> _Work to be completed_
If a line of the material holds the string "也增加了理解與維護成本", please copy it.

> _Data for this task_
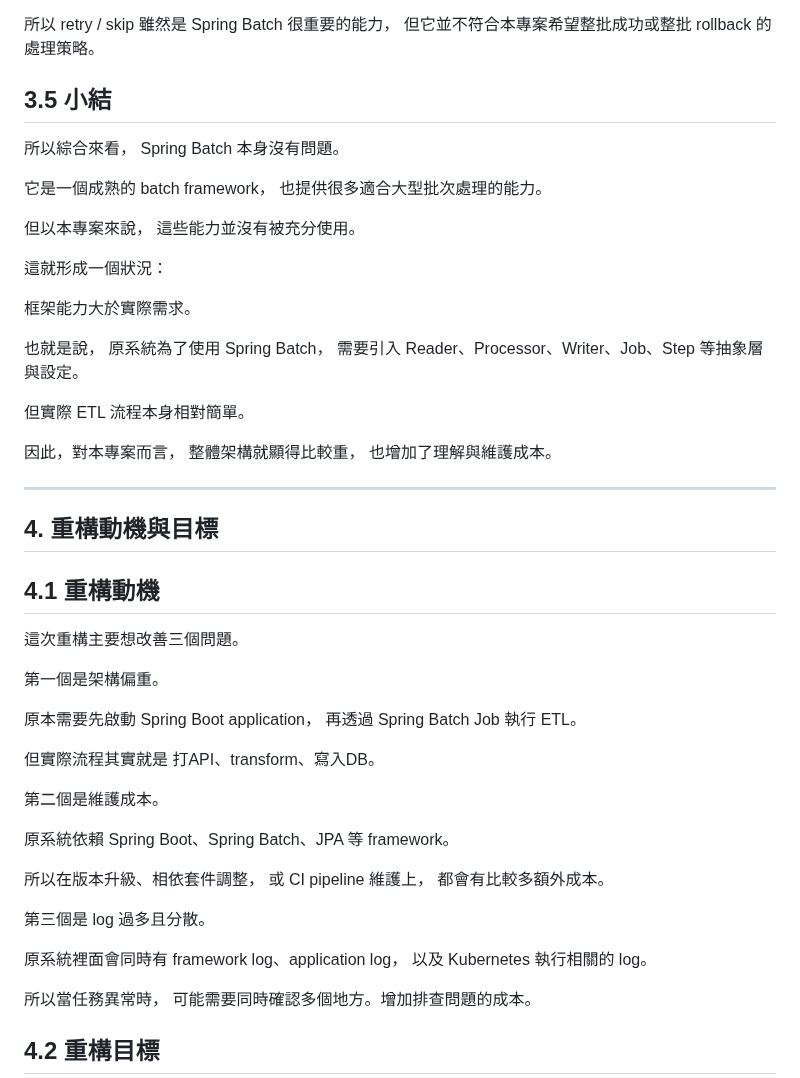
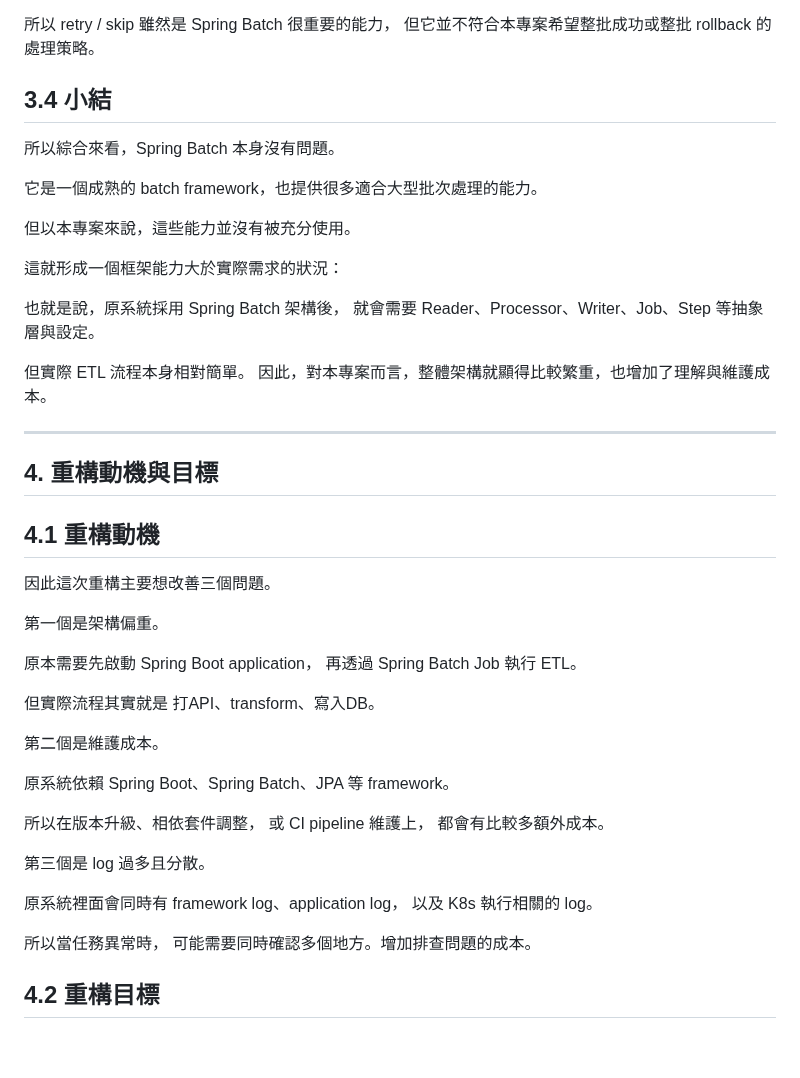
Before and after one commit to steven88161815/CodeNotes, a Markdown page: Etl job/Etl job/逐字稿.md, the part around one of its changes. Drawn GitHub-style; blank space fills up the shorter version.

```diff
--- a/Etl job/Etl job/逐字稿.md
+++ b/Etl job/Etl job/逐字稿.md
@@ -274,30 +248,21 @@ Spring Batch 提供 fault-tolerant 機制，
 所以 retry / skip 雖然是 Spring Batch 很重要的能力，
 但它並不符合本專案希望整批成功或整批 rollback 的處理策略。
 
-## 3.5 小結
+## 3.4 小結
 
-所以綜合來看，
-Spring Batch 本身沒有問題。
+所以綜合來看，Spring Batch 本身沒有問題。
 
-它是一個成熟的 batch framework，
-也提供很多適合大型批次處理的能力。
+它是一個成熟的 batch framework，也提供很多適合大型批次處理的能力。
 
-但以本專案來說，
-這些能力並沒有被充分使用。
+但以本專案來說，這些能力並沒有被充分使用。
 
-這就形成一個狀況：
+這就形成一個框架能力大於實際需求的狀況：
 
-框架能力大於實際需求。
-
-也就是說，
-原系統為了使用 Spring Batch，
-需要引入 Reader、Processor、Writer、Job、Step 等抽象層與設定。
+也就是說，原系統採用 Spring Batch 架構後，
+就會需要 Reader、Processor、Writer、Job、Step 等抽象層與設定。
 
 但實際 ETL 流程本身相對簡單。
-
-因此，對本專案而言，
-整體架構就顯得比較重，
-也增加了理解與維護成本。
+因此，對本專案而言，整體架構就顯得比較繁重，也增加了理解與維護成本。
 
 ---
 
@@ -305,7 +270,7 @@ Spring Batch 本身沒有問題。
 
 ## 4.1 重構動機
 
-這次重構主要想改善三個問題。
+因此這次重構主要想改善三個問題。
 
 第一個是架構偏重。
 
@@ -325,7 +290,7 @@ Spring Batch 本身沒有問題。
 第三個是 log 過多且分散。
 
 原系統裡面會同時有 framework log、application log，
-以及 Kubernetes 執行相關的 log。
+以及 K8s 執行相關的 log。
 
 所以當任務異常時，
 可能需要同時確認多個地方。增加排查問題的成本。
```
Also changed, not shown: other parts of Etl job/Etl job/逐字稿.md (+8 -34 lines).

> _Response_
-也增加了理解與維護成本。
+因此，對本專案而言，整體架構就顯得比較繁重，也增加了理解與維護成本。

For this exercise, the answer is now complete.